Chengalpattu: Techie Dhasvanth, 23, was on Monday sentenced to death for the rape and murder of a seven-year-old girl at Mugalivakkam last February. The Mahila Court judge P. Velmurugan, pronouncing the verdict in the distressing case that drew widespread public outrage, also sentenced the youth, an engineering graduate, to 46 years of rigorous imprisonment on various counts after holding that the prosecution has proved the guilt beyond doubt.
Dhasvanth also allegedly killed his mother for money while being out on bail after being held for the girl’s rape-murder. The prosecution case was that the techie had lured the girl, who stayed in the same residential complex where he lived with parents at Mugalivakkam, telling her she could play with his dog. After raping and killing her on February 6 (2017), he burnt her body to hide identity. The police arrested him but he got bail in September. While on bail, he killed his mother on December 2 and fled to Mumbai with her jewellery. He was arrested there on December 6 but escaped from police custody the following day. He was nabbed in a joint operation with the Maharashtra police on December 8 and locked up in Puzhal jail to stand trial here.
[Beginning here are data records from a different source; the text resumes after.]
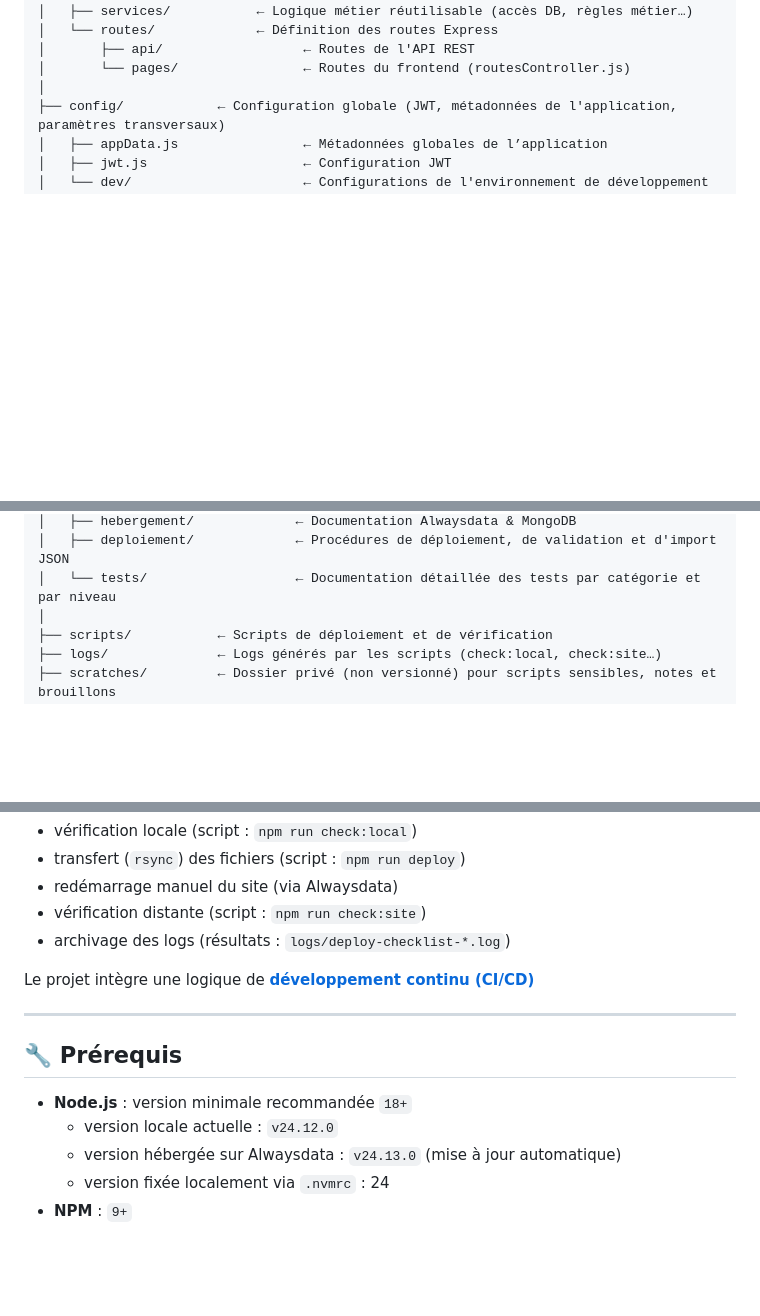
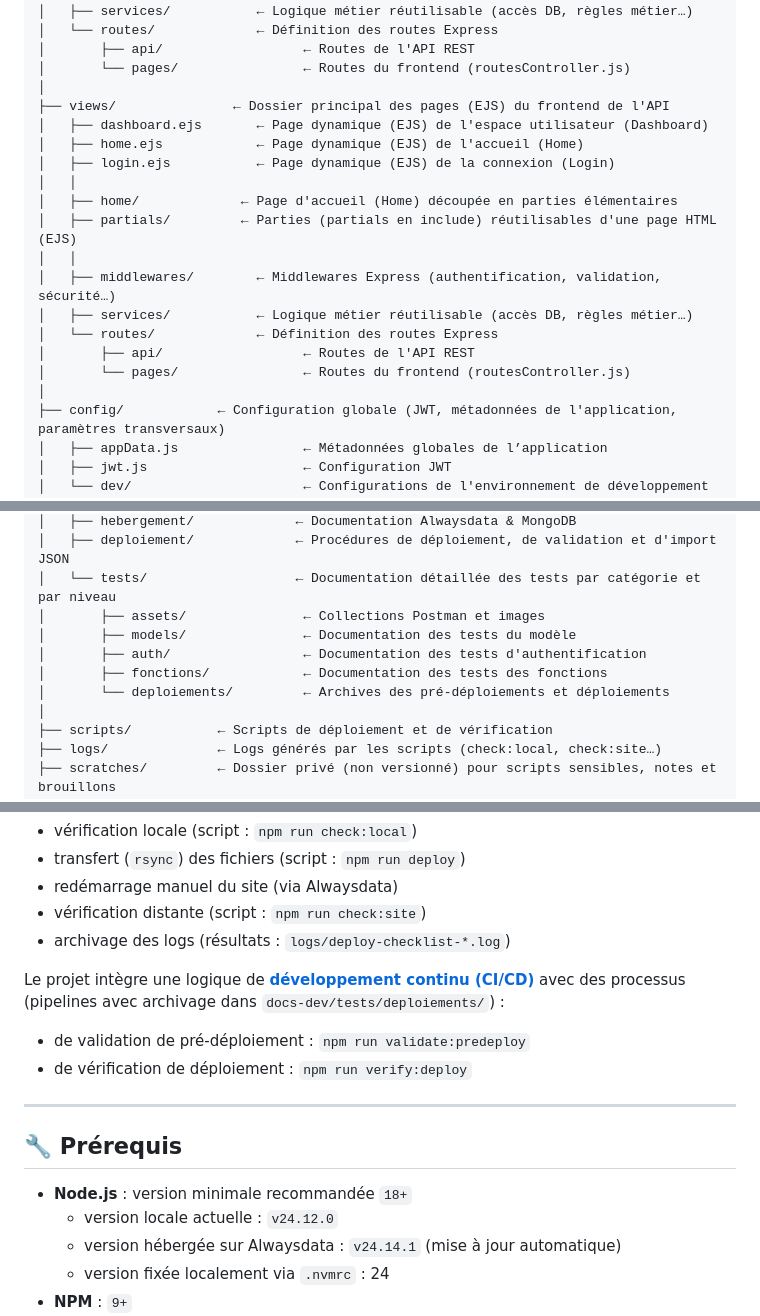
Before and after one commit to MonLucCo/CEF_API-Express-MongoDB_Port-Plaisance-Russell_Test-version, a Markdown page: README.md, 3 parts joined by grey strips. GitHub-like rendering; blank space fills up the shorter version.

Commit message:
docs(issue-37): étape 8 -finalisation documentaire - mise à jour README + architecture
- README.md :
  * Mise à jour des badges de version (v0.2.1-dev.d déployée)
  * Mise à jour de l’arborescence (views/home.ejs corrigé)
  * Mise à jour des sections déploiement, versions du projet, roadmap
  * Alignement avec la version patchée v0.2.1-dev.d

- architecture.md :
  * Correction de l’arborescence (views/home.ejs au lieu de views/app.js)
  * Alignement avec les fichiers réellement présents dans le dépôt
  * Préparation de la section 2.5.1.8 (ajoutée dans commit précédent)

- decisions-techniques.md :
  * Aucun changement depuis le commit précédent
  * Section 4.7.4 déjà intégrée (patchs v0.2.1-dev.a → d)

Ce commit clôture la phase 8 de l’issue‑37 (documentation post-déploiement).

```diff
--- a/README.md
+++ b/README.md
@@ -65,6 +65,20 @@ L’architecture suit une organisation modulaire inspirée des bonnes pratiques
 │       ├── api/                  ← Routes de l'API REST
 │       └── pages/                ← Routes du frontend (routesController.js)
 │
+├── views/               ← Dossier principal des pages (EJS) du frontend de l'API
+│   ├── dashboard.ejs       ← Page dynamique (EJS) de l'espace utilisateur (Dashboard)
+│   ├── home.ejs            ← Page dynamique (EJS) de l'accueil (Home)
+│   ├── login.ejs           ← Page dynamique (EJS) de la connexion (Login)
+│   │
+│   ├── home/             ← Page d'accueil (Home) découpée en parties élémentaires
+│   ├── partials/         ← Parties (partials en include) réutilisables d'une page HTML (EJS)
+│   │
+│   ├── middlewares/        ← Middlewares Express (authentification, validation, sécurité…)
+│   ├── services/           ← Logique métier réutilisable (accès DB, règles métier…)
+│   └── routes/             ← Définition des routes Express
+│       ├── api/                  ← Routes de l'API REST
+│       └── pages/                ← Routes du frontend (routesController.js)
+│
 ├── config/            ← Configuration globale (JWT, métadonnées de l'application, paramètres transversaux)
 │   ├── appData.js                ← Métadonnées globales de l’application
 │   ├── jwt.js                    ← Configuration JWT
@@ -99,6 +113,11 @@ L’architecture suit une organisation modulaire inspirée des bonnes pratiques
 │   ├── hebergement/             ← Documentation Alwaysdata & MongoDB
 │   ├── deploiement/             ← Procédures de déploiement, de validation et d'import JSON
 │   └── tests/                   ← Documentation détaillée des tests par catégorie et par niveau
+│       ├── assets/               ← Collections Postman et images
+│       ├── models/               ← Documentation des tests du modèle
+│       ├── auth/                 ← Documentation des tests d'authentification
+│       ├── fonctions/            ← Documentation des tests des fonctions
+│       └── deploiements/         ← Archives des pré-déploiements et déploiements
 │
 ├── scripts/           ← Scripts de déploiement et de vérification
 ├── logs/              ← Logs générés par les scripts (check:local, check:site…)
@@ -311,7 +330,10 @@ Le processus de validation inclut :
 - vérification distante (script : `npm run check:site`)
 - archivage des logs (résultats : `logs/deploy-checklist-*.log`)
 
-Le projet intègre une logique de **[développement continu (CI/CD)](./docs-dev/developpement-continu.md)**
+Le projet intègre une logique de **[développement continu (CI/CD)](./docs-dev/developpement-continu.md)** avec des processus (pipelines avec archivage dans `docs-dev/tests/deploiements/`) :
+
+- de validation de pré-déploiement : `npm run validate:predeploy`
+- de vérification de déploiement : `npm run verify:deploy`
 
 ---
 
@@ -319,7 +341,7 @@ Le projet intègre une logique de **[développement continu (CI/CD)](./docs-dev/
 
 - **Node.js** : version minimale recommandée `18+`
   - version locale actuelle : `v24.12.0`
-  - version hébergée sur Alwaysdata : `v24.13.0` (mise à jour automatique)
+  - version hébergée sur Alwaysdata : `v24.14.1` (mise à jour automatique)
   - version fixée localement via `.nvmrc` : 24
 - **NPM** : `9+`
 - **MongoDB Atlas**
```
Also changed, not shown: other parts of README.md (+4 -3 lines), docs-dev/architecture.md (+1 -1 lines), docs-dev/decisions-techniques.md (+1 -1 lines).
In his 135-page judgment, Judge Velmurugan held Dhasvanth guilty of all the prosecution’s charges made under the Indian Penal Code and those under the Protection of Children from Sexual Offences Act (POCSO Act). He referred to the Delhi’s Nirbhaya case—in which a para-medic student was raped in December 2012 by a gang of six persons—and said that the instant case merited death sentence. “There is no reason to award minimum punishment. If we don’t give maximum punishment, people will lose faith in the judiciary. There is every reason to award only maximum punishment in this case,” the judge said. n P3
Dhasvanth showed no emotions while the judge read out his verdict but as the latter was leaving the court hall, the techie called out to him, “sir, sir…”. Judge Velmurugan chose to ignore the call and walked away. While Dhasvanth’s lawyer said he would appeal against the conviction, the father of the girl-victim Babu, broke down after the judgment and said, “Justice has been delivered”. After composing himself, he hesitantly accepted a sweet from a packet offered by a kind police inspector who sought to express sympathy with the grieving parent. Babu’s counsel V. Kannadasan said while there was no eyewitness to the heinous crime, the prosecution could nail the techie based on circumstantial evidence and scientific evidence such as DNA and superimposition tests. In all, the court examined 30 witnesses, 45 documents and 19 pieces of evidence.